# To do:
Copy out each line of the data below in which the string "Theme" appears.

# Input data:
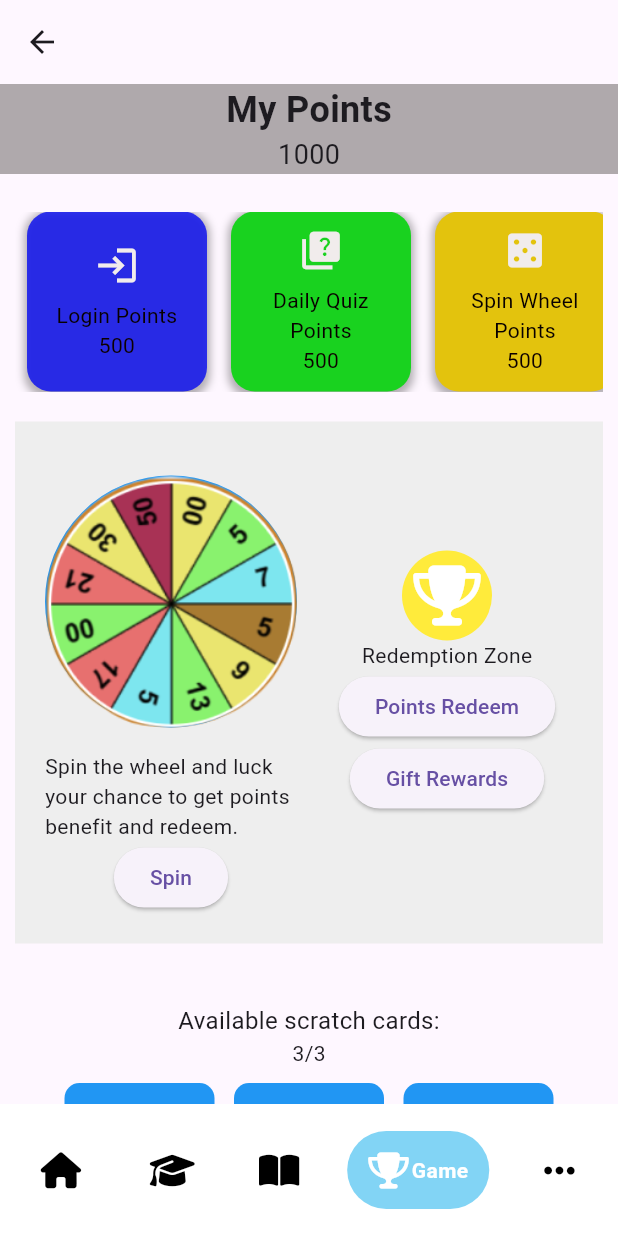
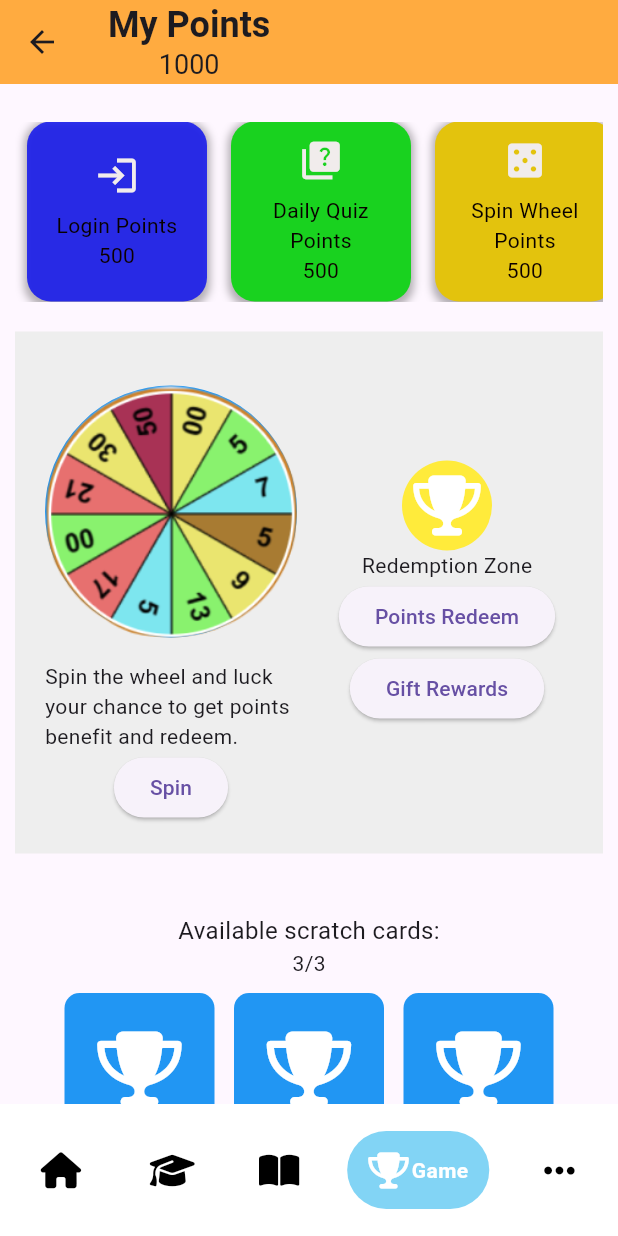
Before and after one commit to ktlikhith/elearningapp, a Flutter app: the GamificationPage screen opened directly, on a phone screen of 412 x 824 dp. Run offline on Flutter 3.47's test engine with Material 3 defaults, Android fonts, the phone set to English and light mode, and no system bars; drawn by our look-alikes of google_nav_bar; our stand-ins replace font_awesome_flutter, google_fonts, video_player; network calls fail.

Commit message:
Added primary colour

```diff
--- a/elearning/lib/ui/Gamification/gameappbar.dart
+++ b/elearning/lib/ui/Gamification/gameappbar.dart
@@ -7,21 +7,10 @@ class GamificationPage extends StatelessWidget {
   @override
   Widget build(BuildContext context) {
     return Scaffold(
+
       appBar: AppBar(
-        title: Text(
-          '',
-          style: TextStyle(fontWeight: FontWeight.bold),
-        ),
-        centerTitle: true,
-        elevation: 0,
-      ),
-      body: Column(
-        crossAxisAlignment: CrossAxisAlignment.stretch,
-        children: [
-          Container(
-            padding: EdgeInsets.symmetric(horizontal: 5, vertical: 0),
-            color: Color.fromARGB(183, 144, 139, 139),
-            child: Column(
+        backgroundColor: Theme.of(context).primaryColor,
+        title: Column(
               crossAxisAlignment: CrossAxisAlignment.center,
               children: [
                 Text(
@@ -34,7 +23,11 @@ class GamificationPage extends StatelessWidget {
                 ),
               ],
             ),
-          ),
+      ),
+      backgroundColor: Theme.of(context).backgroundColor,
+      body: Column(
+        crossAxisAlignment: CrossAxisAlignment.stretch,
+        children: [
           Expanded(
             child: SingleChildScrollView(
               child: Padding(
--- a/elearning/pubspec.yaml
+++ b/elearning/pubspec.yaml
@@ -44,7 +44,7 @@ dependencies:
 
   google_fonts: ^6.2.1
 
-  google_nav_bar: ^5.0.6
+
   go_router: ^10.1.0
   badges: ^2.0.3
 
```
Also changed, not shown: elearning/lib/ui/Dashboard/dashboard.dart (+3 -4 lines), elearning/lib/ui/Navigation Bar/navbaronclickanimation.dart (deleted, +0 -73 lines), elearning/lib/ui/Navigation Bar/navigationanimation.dart (+4 -4 lines), elearning/lib/ui/livesession/livesession.dart (+1 -6 lines), elearning/pubspec.lock.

# Completed task:
+        backgroundColor: Theme.of(context).primaryColor,
+      backgroundColor: Theme.of(context).backgroundColor,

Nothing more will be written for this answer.